Fortunately, this is the advantage to using the Lodge cast iron wok! As other reviews have noted, this wok has a flat bottom that lets you set it directly on the stovetop heating coil of your electric stove, allowing it to absorb a lot of heat and get very, very hot. The most important factor to consider is that a thin wok transfers its heat directly to the food, requiring a very high source of heat; while this thick, heavy iron wok retains its heat, absorbing it from the stovetop and building its temperature higher and higher as it sits there on the red-hot electric heating coil. If you let this cast iron wok sit on the electric stovetop for too long, it will actually become TOO hot for decent frying. Your oil will heat up immediately when you pour it into the wok, and it may even burst into flame – even oils with a high smoke point, such as peanut oil. Since you don't want to accidentally set your kitchen on fire, it is VERY important to remember this as you prepare to stir fry on your electric stove. Many Oriental stir fry recipes call for the wok to be set on "high heat" or on the "highest setting" of the stovetop. The heat retention properties of a heavy cast iron wok allow you to heat your wok to the proper temperature for stir frying, without turning your stovetop to its highest setting. In most instances, it is only necessary to heat up your stovetop at a setting of about 75% to 80% of maximum, or a setting of between 7 and 8 on a typical dial of 1 to 10. After between five and ten minutes, the Lodge wok will be hot enough to stir fry. Take a few drops of water on your fingers, and flick them onto the surface at the bottom of the wok. If the water sizzles and dissolves in about two seconds, the wok is hot enough for cooking. At this point, you can pour your oil into the wok, and start frying!

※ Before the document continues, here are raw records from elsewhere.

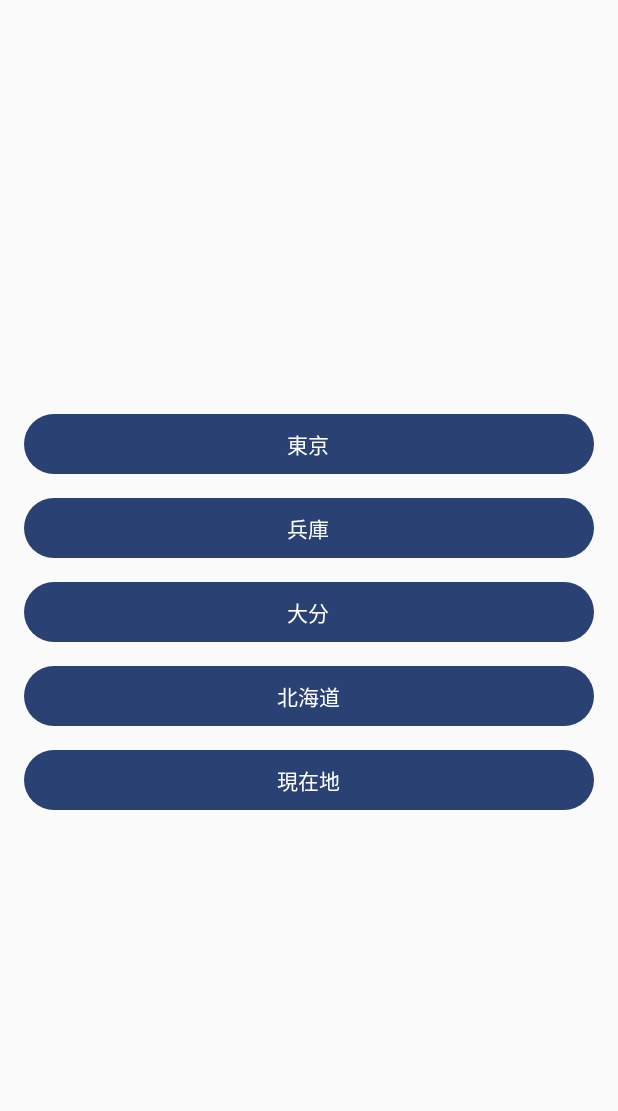
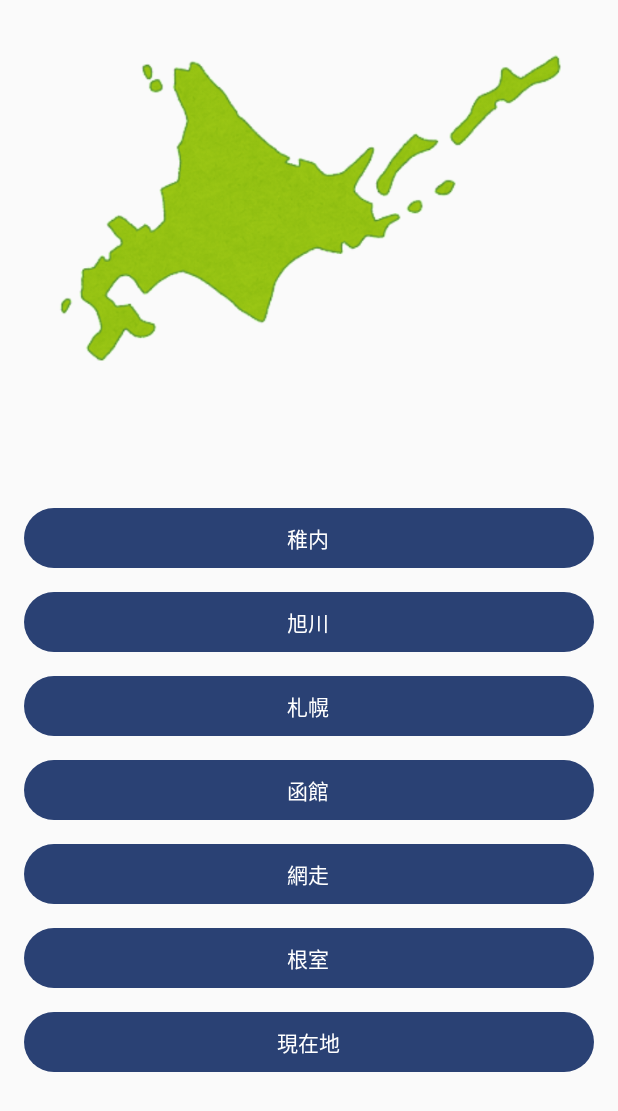
Before and after one commit to osoo19/weatherApp-Kotlin, an Android app built with Jetpack Compose: the screen it shows after launch (MainActivity), on a phone screen of 412 x 824 dp. Shown: the top 1111 px of the screen. Run offline under Robolectric (Android 15) with nearby library versions, the phone set to English and light mode, and no system bars; our stand-ins replace Volley; libraries missing offline, so code that uses them is left out: com.google.accompanist.glide.

Commit message:
feat: 北海道内天気アプリ

```diff
--- a/app/src/main/java/com/example/myapplication/MainActivity.kt
+++ b/app/src/main/java/com/example/myapplication/MainActivity.kt
@@ -2,7 +2,6 @@ package com.example.myapplication
 
 import android.content.pm.PackageManager
 import android.os.Bundle
-import android.util.Log
 import android.Manifest
 import androidx.activity.ComponentActivity
 import androidx.activity.compose.setContent
@@ -10,6 +9,7 @@ import androidx.compose.foundation.Image
 import androidx.compose.foundation.background
 import androidx.compose.foundation.layout.Arrangement
 import androidx.compose.foundation.layout.Column
+import androidx.compose.foundation.layout.fillMaxHeight
 import androidx.compose.foundation.layout.fillMaxSize
 import androidx.compose.foundation.layout.fillMaxWidth
 import androidx.compose.foundation.layout.padding
@@ -24,6 +24,7 @@ import androidx.compose.runtime.Composable
 import androidx.compose.ui.Alignment
 import androidx.compose.ui.Modifier
 import androidx.compose.ui.layout.ContentScale
+import androidx.compose.ui.res.painterResource
 import androidx.compose.ui.unit.dp
 import androidx.core.app.ActivityCompat
 import androidx.core.content.ContextCompat
@@ -91,29 +92,57 @@ class MainActivity : ComponentActivity() {
         Column(
             modifier = Modifier
                 .fillMaxSize()
-                .padding(16.dp),
+                .padding(16.dp)
+        ) {
+            // 画像部分
+            Image(
+                painter = painterResource(R.drawable.hokkaido),
+                contentDescription = "A dog image",
+                modifier = Modifier
+                    .weight(0.3f)
+                    .fillMaxWidth()
+                    .fillMaxHeight(),
+                contentScale = ContentScale.Fit
+            )
+
+            // ボタン部分
+            Column(
+                modifier = Modifier
+                    .weight(0.7f)
+                    .fillMaxWidth(),
                 verticalArrangement = Arrangement.Center
             ) {
-            SearchButton("東京") {
-                getWeatherDataAndNavigate(navController, "Tokyo")
+                SearchButton("稚内") {
+                    getWeatherDataAndNavigate(navController, "Wakkanai")
                 }
 
-            SearchButton("兵庫") {
-                getWeatherDataAndNavigate(navController, "Hyogo")
+                SearchButton("旭川") {
+                    getWeatherDataAndNavigate(navController, "Asahikawa")
                 }
 
-            SearchButton("大分") {
-                getWeatherDataAndNavigate(navController, "Oita")
+                SearchButton("札幌") {
+                    getWeatherDataAndNavigate(navController, "Sapporo")
                 }
 
-            SearchButton("北海道") {
-                getWeatherDataAndNavigate(navController, "Hokkaido")
+                SearchButton("函館") {
+                    getWeatherDataAndNavigate(navController, "Hakodate")
                 }
+
+                SearchButton("網走") {
+                    getWeatherDataAndNavigate(navController, "Abashiri")
+                }
+
+                SearchButton("根室") {
+                    getWeatherDataAndNavigate(navController, "Nemuro")
+                }
+
                 SearchButton("現在地") {
                     getWeatherDataAndNavigate(navController, "現在地")
                 }
             }
         }
+    }
+
 
     @Composable
     fun SearchButton(location: String, onClick: () -> Unit) {
@@ -219,13 +248,12 @@ class MainActivity : ComponentActivity() {
             )
 
             Text(
-                text = "気温: ${weatherItem.main.temp} °C",
+                text = "日時: ${weatherItem.dt_txt}",
                 modifier = Modifier.padding(8.dp)
             )
 
-
             Text(
-                text = "日時: ${weatherItem.dt_txt}",
+                text = "気温: ${weatherItem.main.temp} °C",
                 modifier = Modifier.padding(8.dp)
             )
         }
```
Also changed, not shown: app/src/main/res/drawable/hokkaido.png (added). Lines whose indentation alone changed are shown as unchanged.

Wok purists bristle at the thought of using a heavy wok, because it can't be properly held in one hand in order to flip the food and keep it in constant motion. Because the wok is so heavy, you can let it sit firm on your stovetop, while repeatedly bringing your wok turner into the food to keep stirring it and moving it around the wok. If you feel it's necessary to use your free hand to keep the wok sturdy on the stovetop, you can do so. Or, you can take a second utensil, such as a spatula, second wok turner, or a hoak (an oversized wok stirring and serving scoop), and use it to toss the food in the wok as it fries, in the manner of tossing a salad.
The Lodge cast iron wok is a natural evolution from the thin Oriental wok, and it is especially suited for the modern American kitchen with its electric or induction burners. This is indeed different from the centuries-old techniques of Oriental stir frying, but it is the best way for you to get a tasty, well-cooked stir fry in your modern kitchen, in the wok hei style of cooking.